Technically, the legislative raise applies only to “leadership.” But the definition of that term is elastic enough to apply to practically any lawmaker. That is especially true of the Senate, which only has 40 members.
The raises themselves don’t bother me. At a base salary of $62,500, legislators are grossly underpaid. They make almost $40,000 less than Boston city councilors (who are arguably overpaid). The reality is that legislators cannot raise their salaries, ever, without criticism. No matter when this subject is broached, or how gingerly, it is met with cries that this is not the right time — no matter when they try it.
But, that said, there is no defending the way the State House heavyweights chose to ram through this $18 million pay package. When the House voted on the raises Thursday, there were just three floor speakers in opposition. Apparently, the rest of the opposition did not feel encouraged to express their thoughts. Historically, there’s more debate about the annual sales tax holiday.
The vote by the Legislature overrode a veto by Governor Charlie Baker. Baker’s veto was almost preordained, and he has said he personally will not accept the raise he is due under the bill. But he rejected the measure with one of the most mildly worded veto messages I can remember. Fiery opposition it was not.
Maybe Baker saw no reason to wage a war with lawmakers that he would probably lose. Maybe — as I suspect — he doesn’t really think the raise is all that terrible an idea. He called the idea “fiscally irresponsible” and stepped aside. The big Democratic majority in the Legislature owns this raise, not him.
As I said, I’m not against lawmakers making more money. But the way this was done bears all the qualities that drive cynicism about government. Voters’ attention was elsewhere, coming as the new president was being inaugurated, and passed while the state was transfixed by his bizarre behavior. Who has the bandwidth right now to protest raises for committee chairs?
Lawmakers could actually learn a lesson from the Boston City Council. The council’s pay raise process in 2015 was highly contentious, and it was public. Critics had months to make their opposition known. I don’t mean to overstate the nobility of the councilors: The council’s raises were excessive and intended in part to pad the pensions of some councilors who were plotting their exits from City Hall. But their hustle was transparent, if shameless.
There is regular chatter about the need for “two-party government” on Beacon Hill. But issues like the pay raise are a window into an insular club at work. The second the raise was formally proposed, the deal was as good as done. Republicans (and a handful of Democrats) went through the motions of voting against it, and the governor blandly suggested that it was a poorly timed idea. But there was never a sense of urgency to the opposition. Few seemed all that troubled by it.
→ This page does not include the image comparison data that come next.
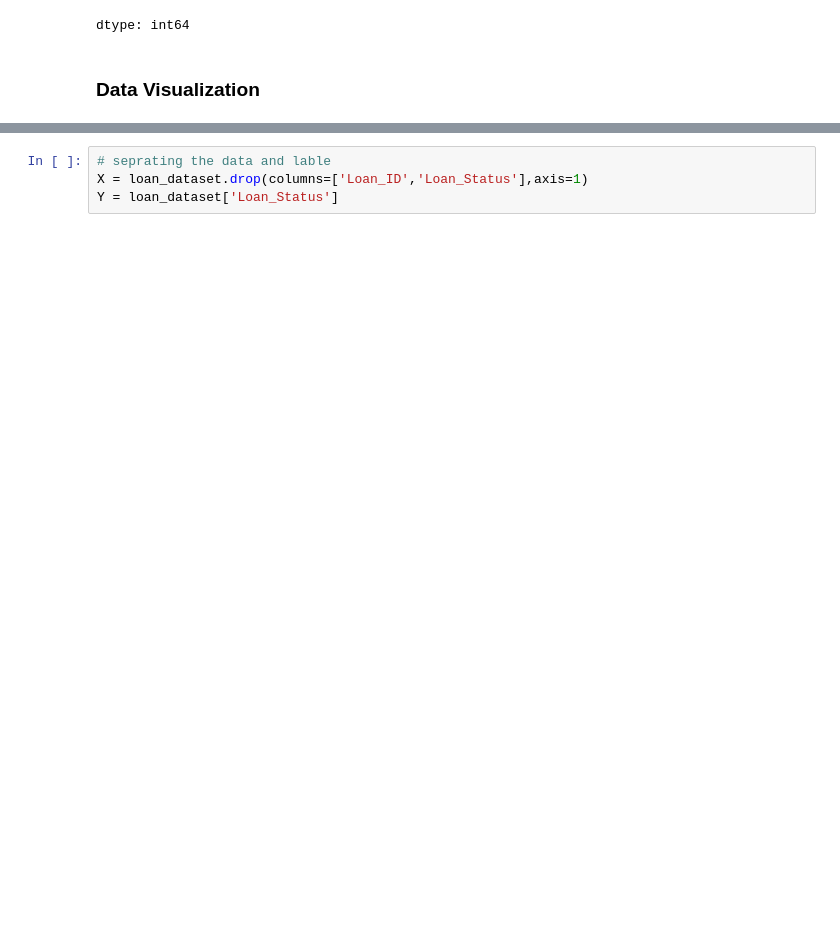
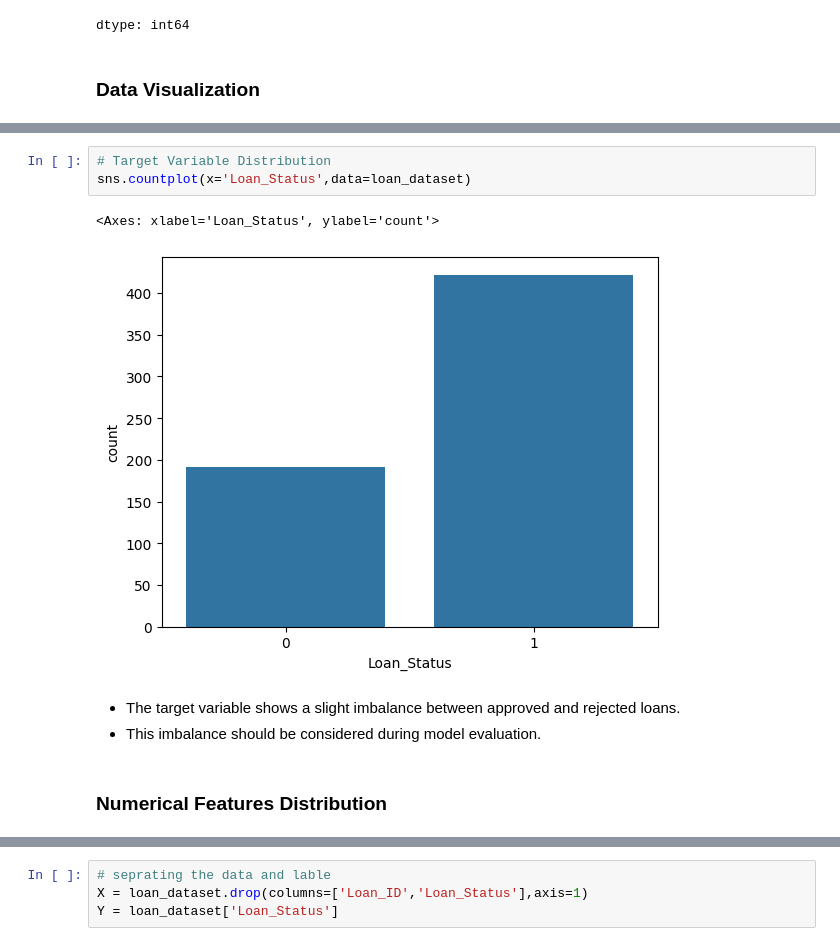
Before and after one commit to shatha-me/Loan-Status-Prediction, a Jupyter notebook: Loan_Status_Prediction.ipynb, the cells around one changed output, grey strips where cells are left out. Saved outputs shown, nothing was run; the diff lists cells and outputs as text; blank space fills up the shorter version.

```diff
--- a/Loan_Status_Prediction.ipynb
+++ b/Loan_Status_Prediction.ipynb
@@ -168,0 +161,11 @@ sns.countplot(x='Married',hue='Loan_Status',data=loan_dataset)
+# %%
+# Target Variable Distribution
+sns.countplot(x='Loan_Status',data=loan_dataset)
+# %% [output]
+<Axes: xlabel='Loan_Status', ylabel='count'>
+[figure, added]
+# %% [markdown]
+- The target variable shows a slight imbalance between approved and rejected loans.
+- This imbalance should be considered during model evaluation.
+# %% [markdown]
+### Numerical Features Distribution
```
Also changed, not shown: parts of 84 cells of this notebook.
Lawmakers figure no one will care by the next time they face the voters, and maybe they’re right. But you don’t have to look far to see how restless the public has become with business as usual in the halls of government.